======== Extracted entries

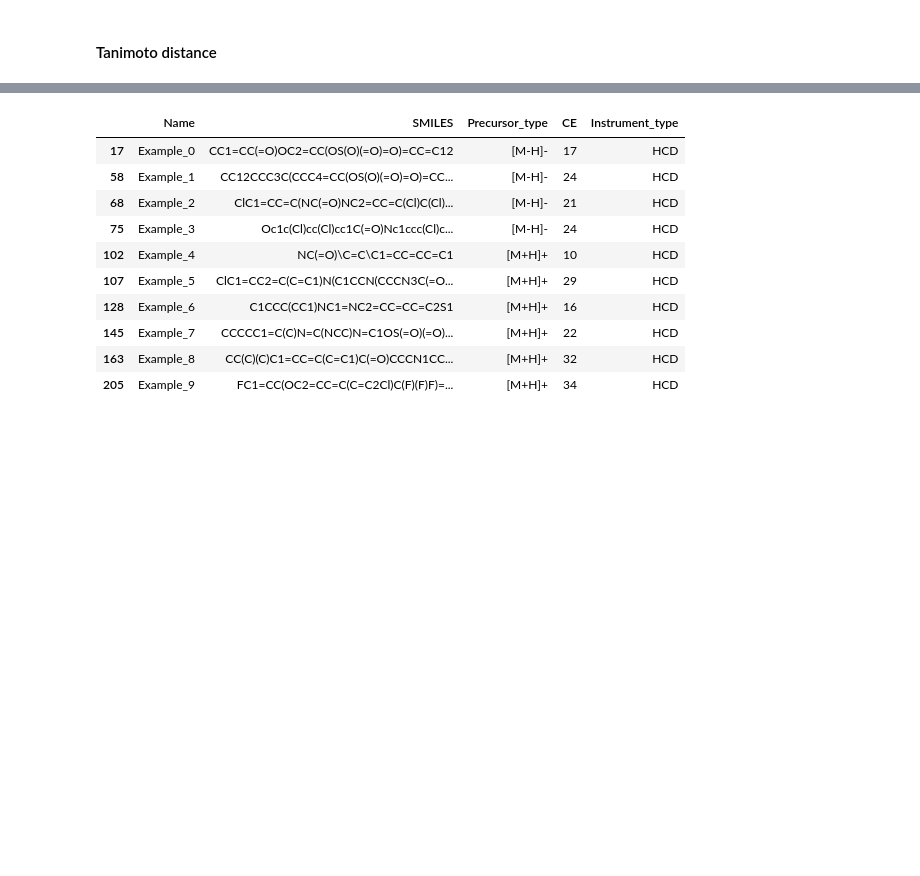
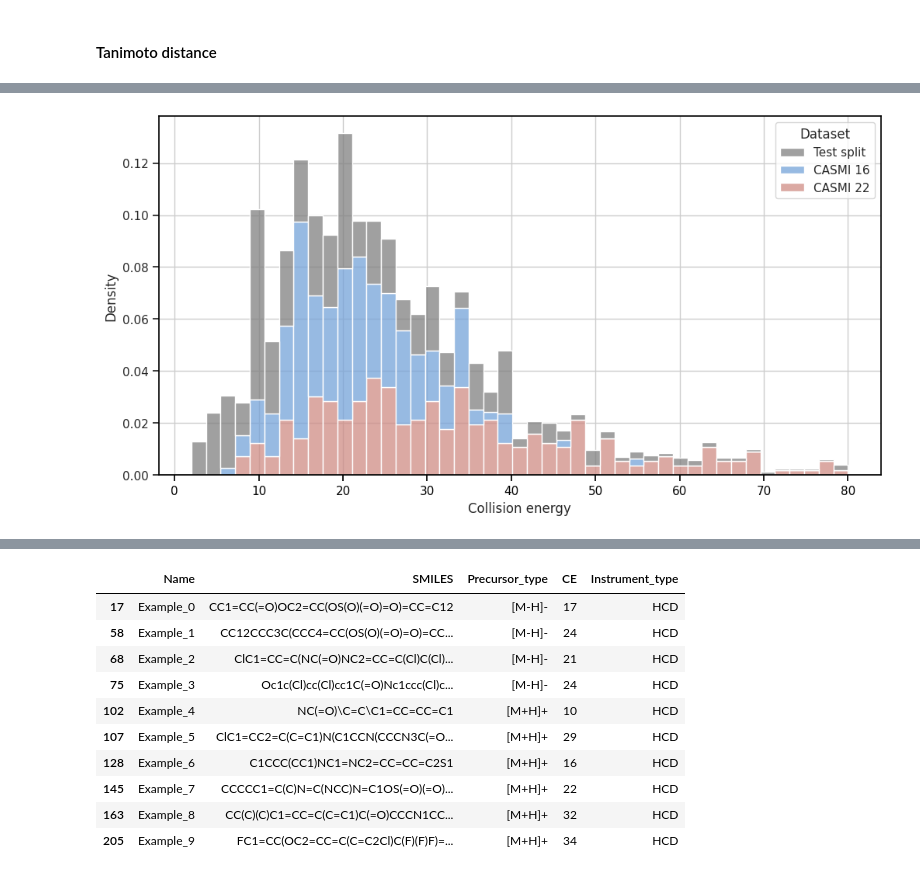
Before and after one commit to BAMeScience/fiora, a Jupyter notebook: notebooks/test_model.ipynb, the cells around one changed output, grey strips where cells are left out. Drawn from its saved outputs; the diff is of its cells as text; code cells hidden in the pictures; blank space fills up the shorter version.

```diff
--- a/notebooks/test_model.ipynb
+++ b/notebooks/test_model.ipynb
@@ -703,0 +793,14 @@ sns.histplot(data= df_cas, x="spectral_sqrt_cosine")
+# %%
+# Load coverage into dataframe
+df_test["coverage"] = df_test["Metabolite"].apply(lambda x: x.match_stats["coverage"])
+df_cas["coverage"] = df_cas["Metabolite"].apply(lambda x: x.match_stats["coverage"])
+df_cas22["coverage"] = df_cas22["Metabolite"].apply(lambda x: x.match_stats["coverage"])
+# %%
+CAT = pd.concat([df_test, df_cas, df_cas22])
+fig, ax = plt.subplots(1, 1, figsize=(12, 6))
+set_light_theme()
+sns.histplot(ax=ax, data=CAT, x="CE", hue="Dataset", multiple="stack", palette=tri_palette, stat="density", common_norm=False, kde=False)
+plt.xlabel("Collision energy")
+plt.show()
+# %% [output]
+[figure, added]
```
Also changed, not shown: parts of 17 cells of this notebook, 2 other files.
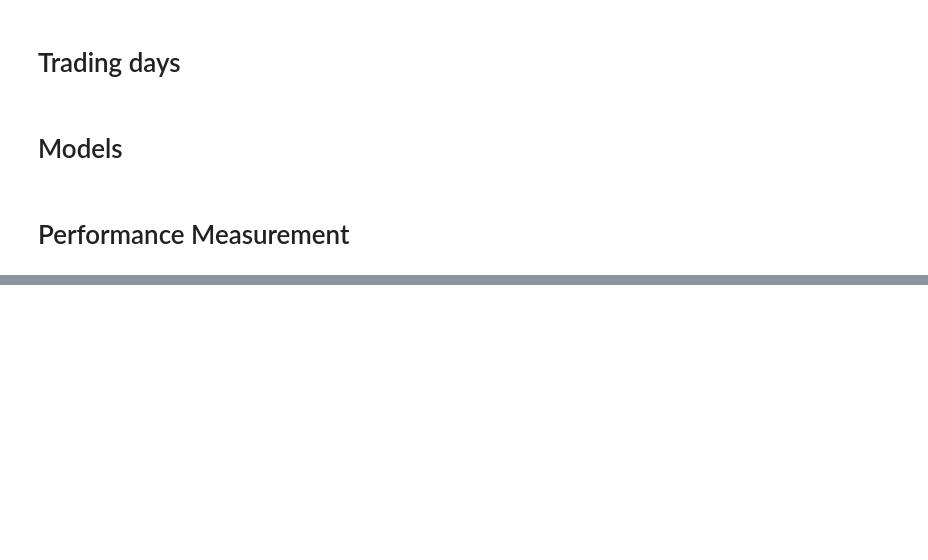
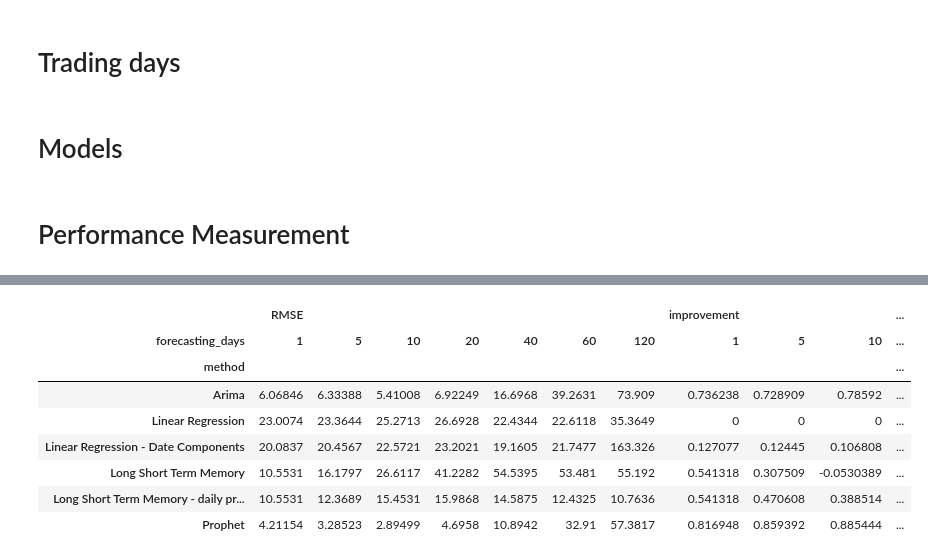
Before and after one commit to egar-garcia/machine-learning-engineer-nanodegree-capstone, a Jupyter notebook: StockForecasting.ipynb, the cells around one changed output, grey strips where cells are left out. Drawn from its saved outputs; the diff is of its cells as text; code cells hidden in the pictures; blank space fills up the shorter version.

```diff
--- a/StockForecasting.ipynb
+++ b/StockForecasting.ipynb
@@ -1132,0 +1256,4 @@ def create_train_and_save_model(name, model_constructor, ticker_symbol,
+# %%
+ds = Dataset.loadDatasetFromFile(dataset_filename)
+
+results = perform_evaluation('eval2', ds, 'DWDP', str_to_datetime('2015-09-16'), str_to_datetime('2018-09-15'))
@@ -1245,0 +1308,14 @@ print(results_df)
+# %%
+rep = create_report(results)
+#create_report(results).style.applymap(color_negative_red, subset=['improvement_percent'])
+rep
+# %% [output]
+|  | RMSE |  |  |  |  |  |  | improvement |  |  | ... |
+| forecasting_days | 1 | 5 | 10 | 20 | 40 | 60 | 120 | 1 | 5 | 10 | ... |
+| method |  |  |  |  |  |  |  |  |  |  | ... |
+| Arima | 6.06846 | 6.33388 | 5.41008 | 6.92249 | 16.6968 | 39.2631 | 73.909 | 0.736238 | 0.728909 | 0.78592 | ... |
+| Linear Regression | 23.0074 | 23.3644 | 25.2713 | 26.6928 | 22.4344 | 22.6118 | 35.3649 | 0 | 0 | 0 | ... |
+| Linear Regression - Date Components | 20.0837 | 20.4567 | 22.5721 | 23.2021 | 19.1605 | 21.7477 | 163.326 | 0.127077 | 0.12445 | 0.106808 | ... |
+| Long Short Term Memory | 10.5531 | 16.1797 | 26.6117 | 41.2282 | 54.5395 | 53.481 | 55.192 | 0.541318 | 0.307509 | -0.0530389 | ... |
+| Long Short Term Memory - daily pr... | 10.5531 | 12.3689 | 15.4531 | 15.9868 | 14.5875 | 12.4325 | 10.7636 | 0.541318 | 0.470608 | 0.388514 | ... |
+| Prophet | 4.21154 | 3.28523 | 2.89499 | 4.6958 | 10.8942 | 32.91 | 57.3817 | 0.816948 | 0.859392 | 0.885444 | ... |
```
Also changed, not shown: parts of 29 cells of this notebook, 15 other files.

================

Task to carry out
Report the number of lines in the listing that include the string "notebooks"; give nothing but the number.

Written answer
3